The Philippines’ textile industry is struggling as a result of the country’s economic crisis and its growing trade deficit with the rest of the world.
But the Philippines is also one of the best places to invest in the global textile industry.
This week, Globe And Moore will examine how the Philippines can better equip its textile industry with modern technologies, such as microfibers, to reduce the time needed for the textile to grow and to increase the profits it generates.
The Philippines has traditionally relied heavily on imports to produce its textiles, and the textile industry employs some 6 million people, more than half of them women.
The Philippine government recently introduced an international trade agreement with Bangladesh, which has created a number of opportunities for the Philippines to strengthen its position in the textile market, including the creation of more skilled workers, increased productivity, and improved quality.

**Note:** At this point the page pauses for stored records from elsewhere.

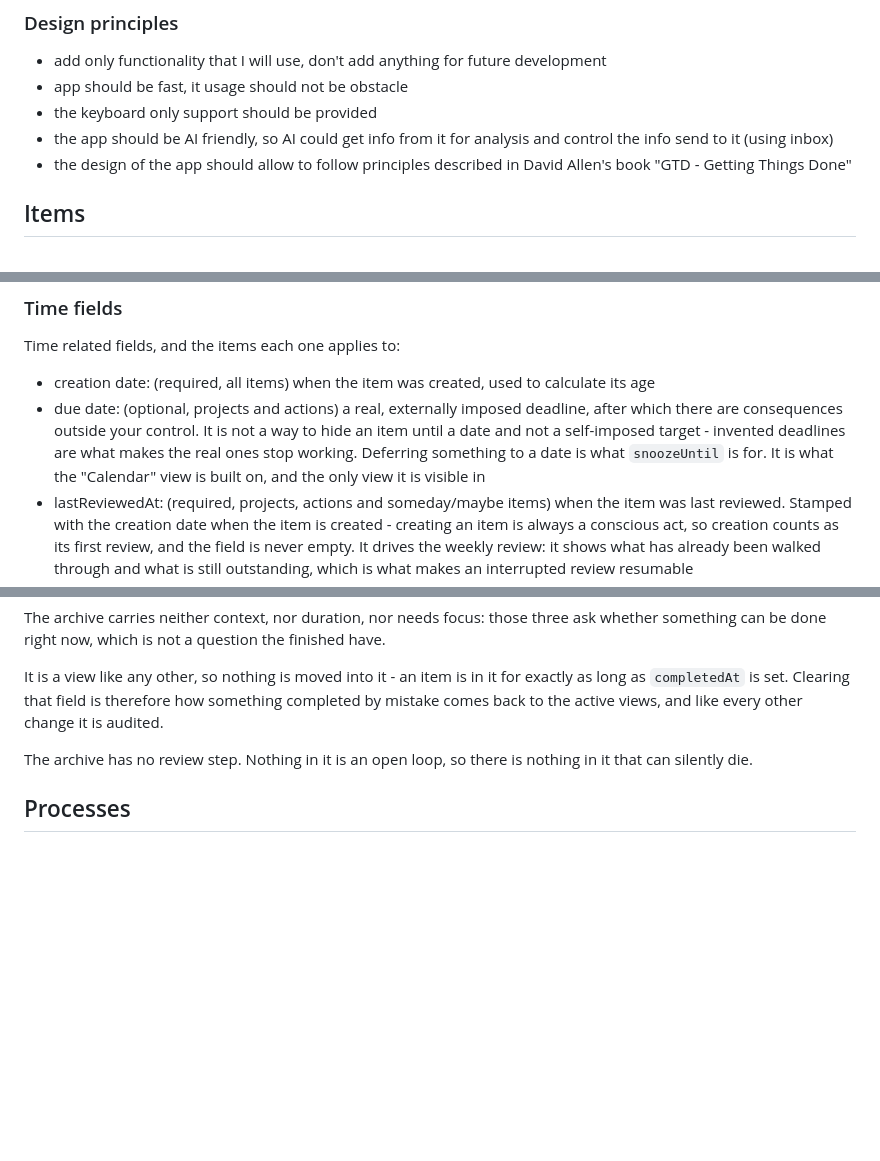
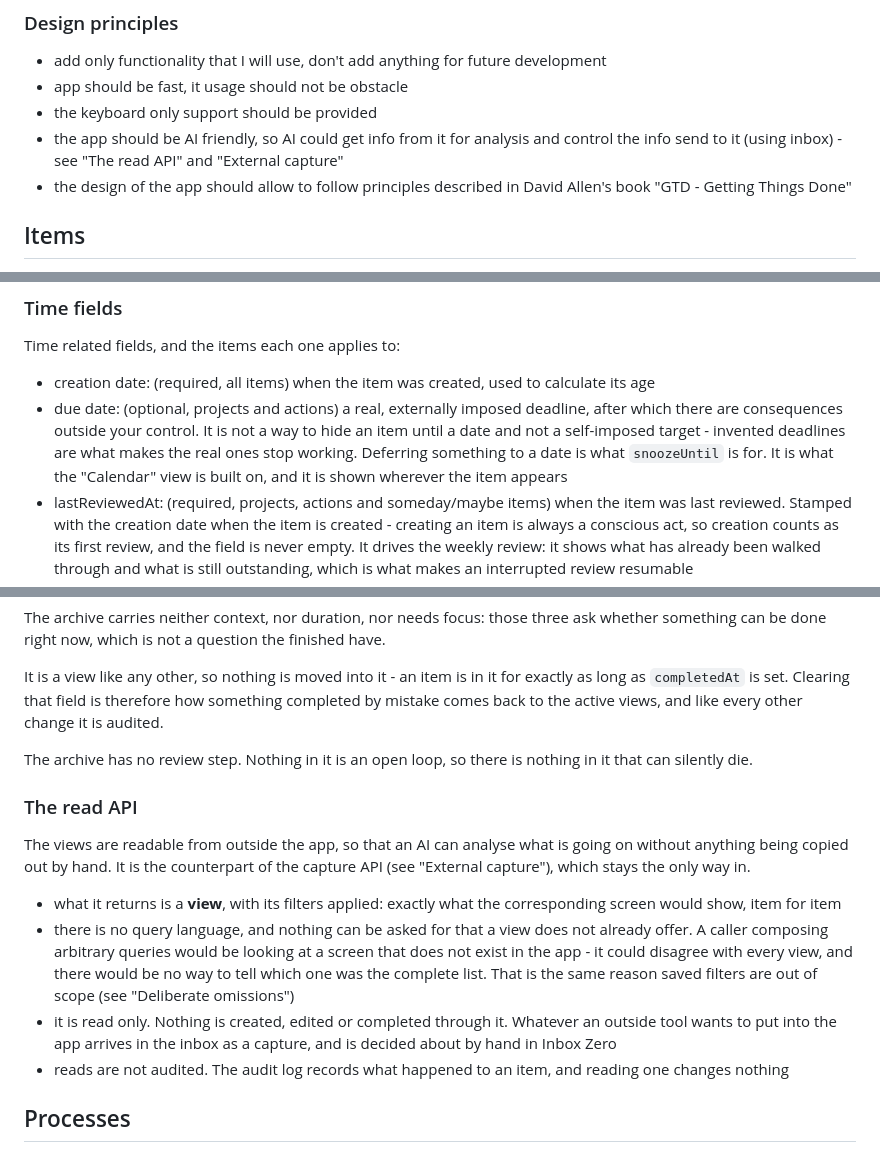
Before and after one commit to mgstr/todoistik, a Markdown page: design.md, 3 parts joined by grey strips. Drawn GitHub-style; blank space fills up the shorter version.

Commit message:
Show due dates everywhere and specify the read API
A due date was visible only in the Calendar, so the view worked from
daily could not say that today's work had a deadline on it. It is now
shown in every view the item appears in, with overdue marked loudly.
The Calendar stays where deadlines are ordered and asked about, rather
than where they are learned of.

The AI friendly principle had a write path and no read path. The views
are now readable from outside, returning exactly what the corresponding
screen shows. No query language: a caller composing arbitrary queries
would be looking at a screen that does not exist in the app and could
disagree with every view, which is the argument that already rules out
saved filters. Read only, so everything still enters through the inbox
and is decided about by hand.

Co-Authored-By: Claude Opus 5 (1M context) <noreply@anthropic.com>
Claude-Session: https://claude.ai/code/session_0122x6Dt7ZgZCsL5ZBgqP3fa

```diff
--- a/design.md
+++ b/design.md
@@ -19,7 +19,7 @@ The document is organised in four parts:
 - add only functionality that I will use, don't add anything for future development
 - app should be fast, it usage should not be obstacle
 - the keyboard only support should be provided
-- the app should be AI friendly, so AI could get info from it for analysis and control the info send to it (using inbox)
+- the app should be AI friendly, so AI could get info from it for analysis and control the info send to it (using inbox) - see "The read API" and "External capture"
 - the design of the app should allow to follow principles described in David Allen's book "GTD - Getting Things Done"
 
 ## Items
@@ -109,7 +109,7 @@ The app never prevents a project from being stalled. Forcing a next action to be
 ### Time fields
 Time related fields, and the items each one applies to:
 - creation date: (required, all items) when the item was created, used to calculate its age
-- due date: (optional, projects and actions) a real, externally imposed deadline, after which there are consequences outside your control. It is not a way to hide an item until a date and not a self-imposed target - invented deadlines are what makes the real ones stop working. Deferring something to a date is what `snoozeUntil` is for. It is what the "Calendar" view is built on, and the only view it is visible in
+- due date: (optional, projects and actions) a real, externally imposed deadline, after which there are consequences outside your control. It is not a way to hide an item until a date and not a self-imposed target - invented deadlines are what makes the real ones stop working. Deferring something to a date is what `snoozeUntil` is for. It is what the "Calendar" view is built on, and it is shown wherever the item appears
 - lastReviewedAt: (required, projects, actions and someday/maybe items) when the item was last reviewed. Stamped with the creation date when the item is created - creating an item is always a conscious act, so creation counts as its first review, and the field is never empty. It drives the weekly review: it shows what has already been walked through and what is still outstanding, which is what makes an interrupted review resumable
 - becameNextActionAt: (optional, actions only) when the action became a next action. An empty field means the action is not a next action - it is parked, written down in advance during planning. Only an action inside a project can be parked; a standalone action always has this field set - see "Standalone actions". A **real** next action is one where `becameNextActionAt` is set and `completedAt` is still empty. The field doubles as the age of the next action, which is what shows an action that has been next for a long time without moving, and for actions with "assigned to" set it is also the delegation date. Because it is also the delegation date, changing "assigned to" restamps it: delegating an action starts a new clock - you stopped waiting on yourself and started waiting on them - and taking an action back restamps it again for the same reason in reverse. Without the restamp, an action that had been next for three weeks and was then delegated would look three weeks stale in the "Waiting for" view on day one.
 - snoozeUntil: (optional, projects, actions and someday/maybe items) marks the item as not yet ready to be worked on, until that date passes
@@ -335,6 +337,14 @@ It is a view like any other, so nothing is moved into it - an item is in it for
 
 The archive has no review step. Nothing in it is an open loop, so there is nothing in it that can silently die.
 
+### The read API
+The views are readable from outside the app, so that an AI can analyse what is going on without anything being copied out by hand. It is the counterpart of the capture API (see "External capture"), which stays the only way in.
+
+- what it returns is a **view**, with its filters applied: exactly what the corresponding screen would show, item for item
+- there is no query language, and nothing can be asked for that a view does not already offer. A caller composing arbitrary queries would be looking at a screen that does not exist in the app - it could disagree with every view, and there would be no way to tell which one was the complete list. That is the same reason saved filters are out of scope (see "Deliberate omissions")
+- it is read only. Nothing is created, edited or completed through it. Whatever an outside tool wants to put into the app arrives in the inbox as a capture, and is decided about by hand in Inbox Zero
+- reads are not audited. The audit log records what happened to an item, and reading one changes nothing
+
 ## Processes
 
 ### Inbox Zero
```
Also changed, not shown: other parts of design.md (+2 -0 lines).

The country is also the world’s sixth-largest importer of textile products, accounting for $30 billion in goods exports in 2015.
The trade agreement provides for preferential treatment for Filipino textile companies that want to import textile products from Bangladesh.
This will allow them to save on tariffs and import duty payments, as well as to lower the cost of production and the price they pay for each kilogram of textile.
As a result, Filipino textile producers will be able to invest more in their factories and increase productivity, boosting profits and increasing their market share.
But to truly capitalize on this opportunity, the Philippine government needs to take the right steps.
This article was produced by the Globe and Moore Institute for Sustainable Development, a non-profit organization dedicated to advancing the understanding of sustainability.